Weeknotes 90 - Going to the hotel
- I’ve had the best holiday. There was no pressure to go anywhere or do anything, so we just did whatever we felt like each day. Baked some bread, made dinners, ordered dinners in, dirtied the kitchen, cleaned the kitchen, stayed up, slept in, goofed off, watched films. I wish there was more time to do more of that.
- We do this thing we call “going to the hotel” where we basically act as if the bedroom is a hotel room. We put our robes on and watch films or TV shows in bed for the evening, pretending that the living room doesn’t exist. It feels luxurious, like a fancy treat. Powerful branding for what is essentially just going to bed early.
- Whenever I knit from a pattern I tend to use yarns I like rather than what the pattern suggests. I knit test swatches on different needle sizes to get the density and feel of fabric that I want. Usually this results in a different number of stitches and rows per 10cm test square to what’s specified in the pattern (you have to match the number of stitches and rows per inch, otherwise you will end up knitting the wrong size). There’s some maths involved in working out which size instructions to follow to get the size I actually want, based on the difference in stitch counts. I’ve been using an online calculator for this for the last fifteen years, but when I tried to find it the other day it seems to have disappeared off the face of the internet. That made me really sad.
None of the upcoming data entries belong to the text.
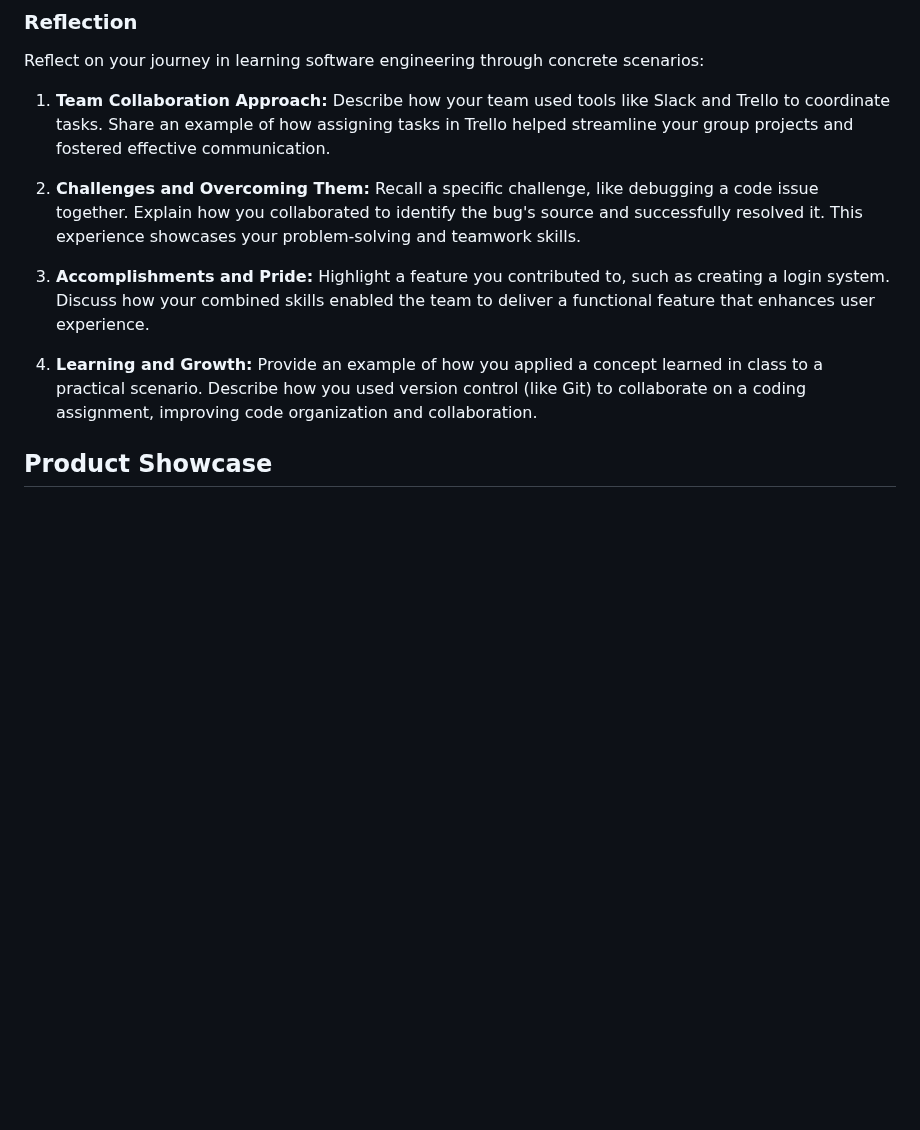
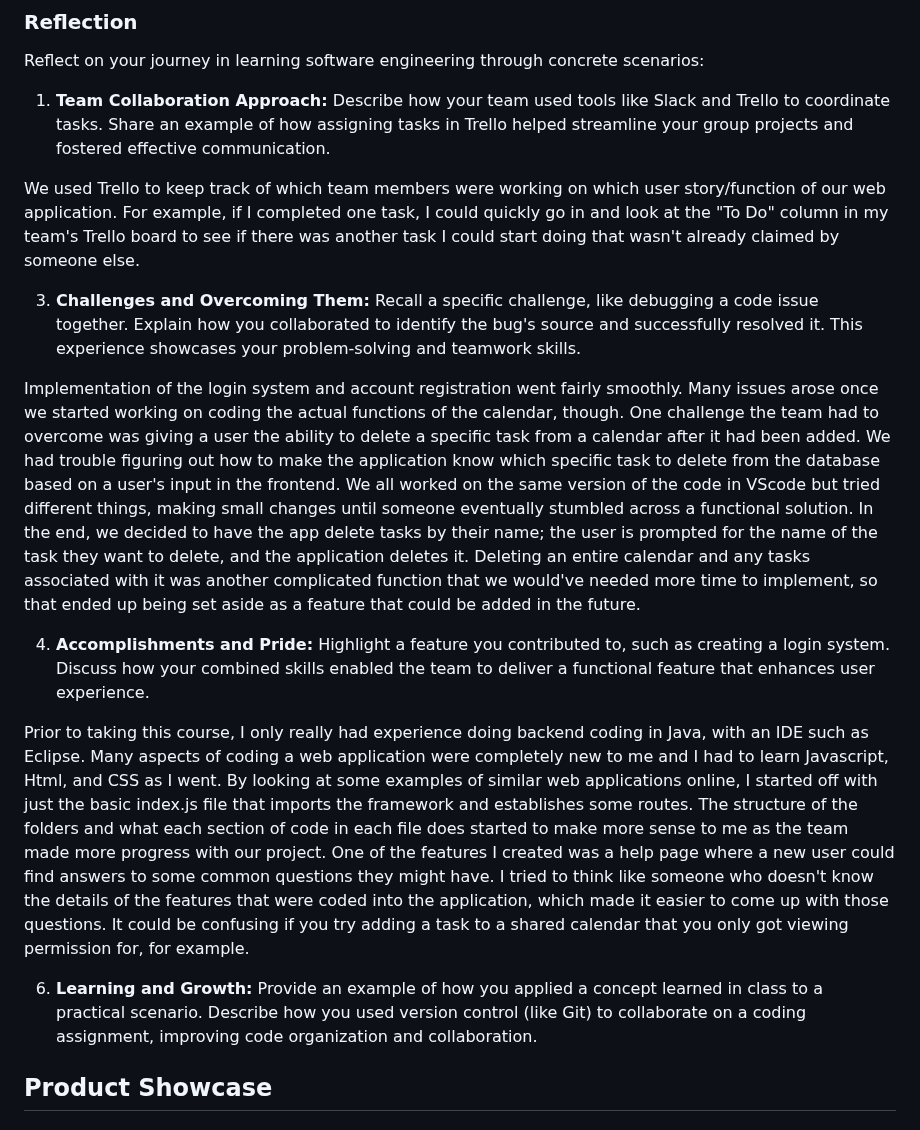
Before and after one commit to Natalie-Zi/csci401w-TaskCenterApp, a Markdown page: Assignment/5-final-team-deliverable/template.md, the part around the change. Drawn GitHub-style; blank space fills up the shorter version.

```diff
--- a/Assignment/5-final-team-deliverable/template.md
+++ b/Assignment/5-final-team-deliverable/template.md
@@ -27,14 +27,22 @@ Reflect on your journey in learning software engineering through concrete scenar
 1. **Team Collaboration Approach:**
    Describe how your team used tools like Slack and Trello to coordinate tasks. Share an example of how assigning tasks in Trello helped streamline your group projects and fostered effective communication.
 
-2. **Challenges and Overcoming Them:**
+We used Trello to keep track of which team members were working on which user story/function of our web application. For example, if I completed one task, I could quickly go in and look at the "To Do" column in my team's Trello board to see if there was another task I could start doing that wasn't already claimed by someone else.
+
+3. **Challenges and Overcoming Them:**
    Recall a specific challenge, like debugging a code issue together. Explain how you collaborated to identify the bug's source and successfully resolved it. This experience showcases your problem-solving and teamwork skills.
 
-3. **Accomplishments and Pride:**
+Implementation of the login system and account registration went fairly smoothly. Many issues arose once we started working on coding the actual functions of the calendar, though. One challenge the team had to overcome was giving a user the ability to delete a specific task from a calendar after it had been added. We had trouble figuring out how to make the application know which specific task to delete from the database based on a user's input in the frontend. We all worked on the same version of the code in VScode but tried different things, making small changes until someone eventually stumbled across a functional solution. In the end, we decided to have the app delete tasks by their name; the user is prompted for the name of the task they want to delete, and the application deletes it. Deleting an entire calendar and any tasks associated with it was another complicated function that we would've needed more time to implement, so that ended up being set aside as a feature that could be added in the future.
+
+4. **Accomplishments and Pride:**
    Highlight a feature you contributed to, such as creating a login system. Discuss how your combined skills enabled the team to deliver a functional feature that enhances user experience.
 
-4. **Learning and Growth:**
+Prior to taking this course, I only really had experience doing backend coding in Java, with an IDE such as Eclipse. Many aspects of coding a web application were completely new to me and I had to learn Javascript, Html, and CSS as I went. By looking at some examples of similar web applications online, I started off with just the basic index.js file that imports the framework and establishes some routes. The structure of the folders and what each section of code in each file does started to make more sense to me as the team made more progress with our project. One of the features I created was a help page where a new user could find answers to some common questions they might have. I tried to think like someone who doesn't know the details of the features that were coded into the application, which made it easier to come up with those questions. It could be confusing if you try adding a task to a shared calendar that you only got viewing permission for, for example.
+
+6. **Learning and Growth:**
    Provide an example of how you applied a concept learned in class to a practical scenario. Describe how you used version control (like Git) to collaborate on a coding assignment, improving code organization and collaboration.
+
+
 
 ## Product Showcase
 
```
- The maths is really simple, and could be done on paper, but in reality it makes my head hurt. The cost of making a mistake at this step is potentially huge, since some of the projects take me months to complete. I make the calculation rarely enough that I’d have to re-learn it each time. My partner took pity on me and made me a custom calculator, Stitchy, based on my instructions. I used it as an opportunity to play with CSS again to make it a bit less 90s looking.
- I wanted Stitchy to have dark mode so I can use it in the evening without it searing my retinas. I used the Solarized palette and its dark/light background principles. I’ve been a long time fan of Solarized as a palette for my terminal and vim. Using individual colours in a project that can switch modes made me appreciate the thought that went into designing it, not just the aesthetic.
- I bought some decorative guords. The flat looks so seasonal.